L’Arche International has its roots in the foundation of the first L’Arche community in 1964 in Trosly-Breuil, a village north of Paris. Following the suggestion of his mentor Father Thomas Philippe, a Dominican priest, Jean Vanier, son of a former Governor General of Canada, decided to invite Raphaël Simi and Philippe Seux to live with him in a small house which he named L’Arche, the French word for the Ark.
In the 1960s, the rapidly growing community in Trosly attracted young people from all over the world who were keen to share their everyday life with a growing number of people with an intellectual disability. Although not planned or foreseen by Jean Vanier, it was only a matter of time before one or the other decided to draw on the vision of L’Arche and to create a L’Arche community in his hometown or country. Communities in France (La Merci), Canada (Daybreak) and India (Bangalore) were founded by 1970. In 1975, the number of communities had already risen to 30 with new foundations in view in Africa and Haiti.
In only a few years, L’Arche opened up to other cultures, languages and socio-economic backgrounds. Initially of Roman Catholic denomination, L’Arche quickly became ecumenical and interfaith. And yet, despite this emerging diversity, all the communities remain united around the knowledge that the humanising contribution of people with an intellectual disability to our societies becomes apparent in mutual relationships.
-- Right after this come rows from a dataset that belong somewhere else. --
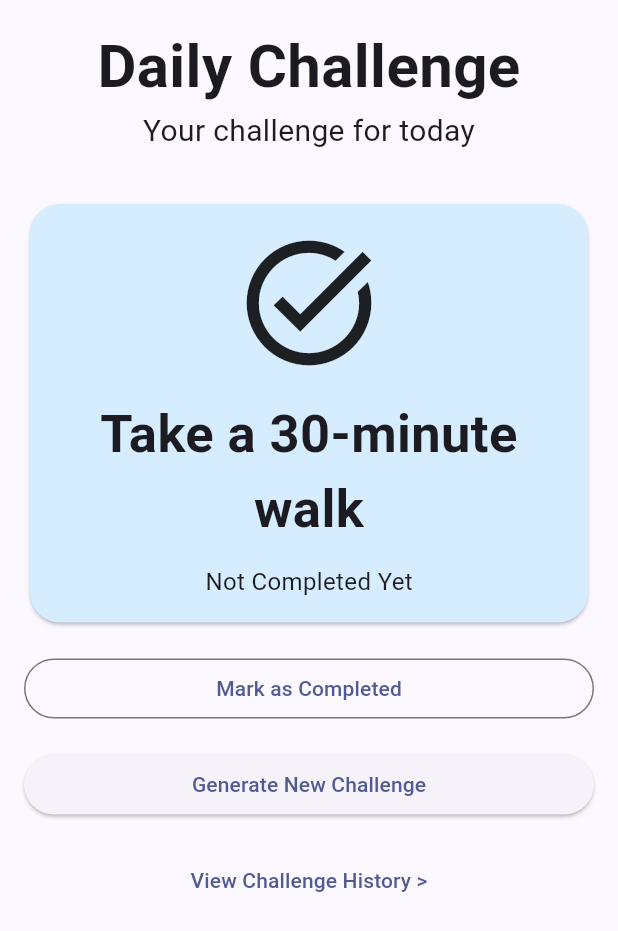
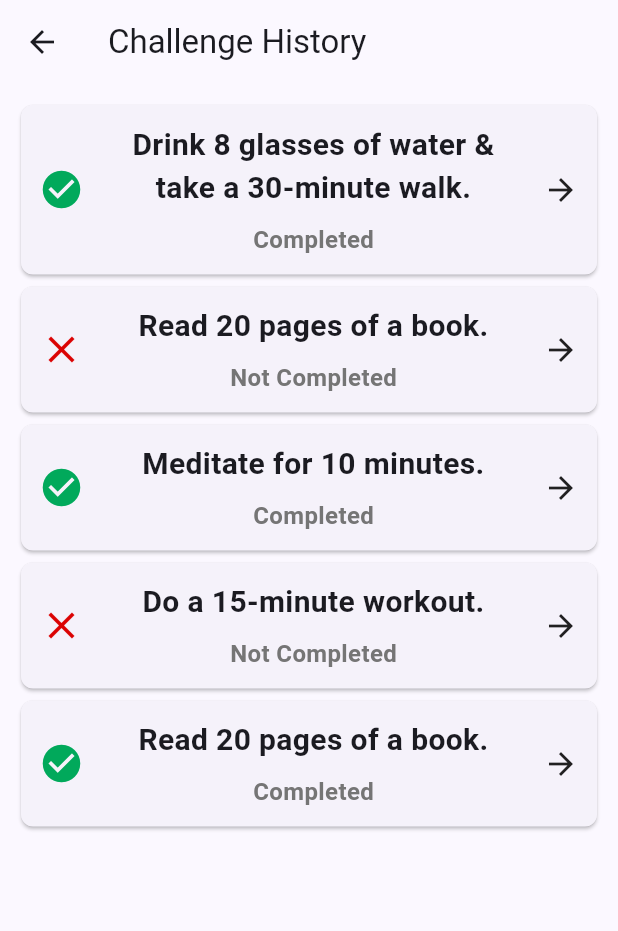
Before and after one commit to furqonnurbarilyahya/ActDay, a Flutter app: the screen it shows after launch, after a tap on "View Challenge History >", on a phone screen of 412 x 824 dp. Shown: the top 931 px of the screen. Run offline on Flutter 3.47's test engine with Material 3 defaults, Android fonts, the phone set to English and light mode, and no system bars.

Commit message:
ui: build UI for History Screen

```diff
--- /dev/null
+++ b/lib/history_item.dart
@@ -0,0 +1,17 @@
+class HistoryItem {
+  String challenge;
+  String status;
+
+  HistoryItem({
+    required this.challenge,
+    required this.status
+  });
+}
+
+var HistoryItemList = [
+  HistoryItem(challenge: "Drink 8 glasses of water & take a 30-minute walk.", status: "Completed"),
+  HistoryItem(challenge: "Read 20 pages of a book.", status: "Not Completed"),
+  HistoryItem(challenge: "Meditate for 10 minutes.", status: "Completed"),
+  HistoryItem(challenge: "Do a 15-minute workout.", status: "Not Completed"),
+  HistoryItem(challenge: "Read 20 pages of a book.", status: "Completed")
+];
--- /dev/null
+++ b/lib/history_screen.dart
@@ -0,0 +1,83 @@
+import 'package:flutter/material.dart';
+import 'package:actday/history_item.dart';
+
+class HistoryScreen extends StatelessWidget {
+  const HistoryScreen({Key? key}) : super(key: key);
+
+  @override
+  Widget build(BuildContext context) {
+    return Scaffold(
+      appBar: AppBar(title: Text("Challenge History")),
+      body: ListView.builder(
+        padding: EdgeInsets.all(10.0),
+        itemBuilder: (context, index) {
+          final HistoryItem history = HistoryItemList[index];
+          return InkWell(
+            onTap: () {
+              Navigator.push(
+                context,
+                MaterialPageRoute(
+                  builder: (context) {
+                    return HistoryScreen();
+                  },
+                ),
+              );
+            },
+            child: Card(
+              shape: RoundedRectangleBorder(
+                borderRadius: BorderRadius.circular(8.0),
+              ),
+              child: Padding(
+                padding: EdgeInsets.all(12.0),
+                child: Row(
+                  // crossAxisAlignment: CrossAxisAlignment.stretch,
+                  children: <Widget>[
+                    history.status == "Completed"
+                        ? Icon(
+                          Icons.check_circle,
+                          color: Color.fromARGB(255, 1, 169, 91),
+                          size: 30.0,
+                        )
+                        : Icon(
+                          Icons.clear,
+                          color: Color.fromARGB(255, 219, 3, 3),
+                          size: 30.0,
+                        ),
+                    SizedBox(width: 10.0),
+                    Expanded(
+                      child: Column(
+                        children: <Widget>[
+                          Text(
+                            history.challenge,
+                            style: TextStyle(
+                              fontSize: 20.0,
+                              fontWeight: FontWeight.bold,
+                            ),
+                            textAlign: TextAlign.center,
+                          ),
+                          SizedBox(height: 8.0),
+                          Text(
+                            history.status,
+                            style: TextStyle(
+                              fontSize: 16.0,
+                              fontWeight: FontWeight.bold,
+                              color: Colors.grey[600],
+                            ),
+                            textAlign: TextAlign.start,
+                          ),
+                        ],
+                      ),
+                    ),
+                    SizedBox(width: 10.0),
+                    Icon(Icons.arrow_forward_sharp),
+                  ],
+                ),
+              ),
+            ),
+          );
+        },
+        itemCount: HistoryItemList.length,
+      ),
+    );
+  }
+}
--- a/lib/home_page.dart
+++ b/lib/home_screen.dart
@@ -1,13 +1,14 @@
+import 'package:actday/history_screen.dart';
 import 'package:flutter/material.dart';
 
-class HomePage extends StatefulWidget {
-  const HomePage({Key? key}) : super(key: key);
+class HomeScreen extends StatefulWidget {
+  const HomeScreen({Key? key}) : super(key: key);
 
   @override
-  State<HomePage> createState() => _HomePageState();
+  State<HomeScreen> createState() => _HomeScreenState();
 }
 
-class _HomePageState extends State<HomePage> {
+class _HomeScreenState extends State<HomeScreen> {
   @override
   Widget build(BuildContext context) {
     return Scaffold(
@@ -84,6 +85,9 @@ class _HomePageState extends State<HomePage> {
                 child: Text("View Challenge History >"),
                 onPressed: () {
                   //Aksi ketika diklik
+                  Navigator.push(context, MaterialPageRoute(builder: (context){
+                    return HistoryScreen();
+                  }));
                 },
               ),
             ],
--- a/lib/main.dart
+++ b/lib/main.dart
@@ -1,5 +1,5 @@
 import 'package:flutter/material.dart';
-import 'package:actday/home_page.dart';
+import 'package:actday/home_screen.dart';
 
 void main() {
   runApp(const MyApp());
@@ -18,7 +18,7 @@ class MyApp extends StatelessWidget {
           seedColor: const Color.fromARGB(255, 3, 54, 195),
         ),
       ),
-      home: const HomePage(),
+      home: const HomeScreen(),
     );
   }
 }
```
The need for a structural framework became more and more evident as the geographical distance between communities increased. An International Board was created and presided by Jean Vanier until 1975. Community leaders met regularly to deepen their common identity.
In 1987, the sixth meeting of this type gathered 350 delegates from 82 communities in Rome. The meeting was highlighted by a visit of Mother Theresa and an audience with John-Paul II. In the meantime, new communities began in Central and Eastern Europe (Great Britain, Germany, Italy, Switzerland, Spain, Hungary and Poland) and around the world (Mexico, Brazil, Uganda, and Japan).
At the 1993 meeting in Québec, the International Federation of L’Arche Communities adopted its current Charter in which it reiterated its mission at service for people with an intellectual disability as well as some fundamental values, such as the respect of difference, the centrality of life-sharing in a community setting and the importance of trusting and authentic relationships between people with and without intellectual disabilities.
The 2002 General Assembly was another turning point for the Federation. The two international coordinators launched a process called “Identity and Mission” which was to redefine the fundamental characteristics of the organisation beyond cultural and socio-economic differences, to prepare the organisation for a constantly changing world and to adapt it to the changing needs of its members. The process was to help members, communities and the Federation clearly define L’Arche’s values today in order to enable the movement to meet current challenges and renew its mission for the future.
L’Arche exists now for more than 40 years. Today, the Federation encompasses 131 communities in more than 30 countries on five continents.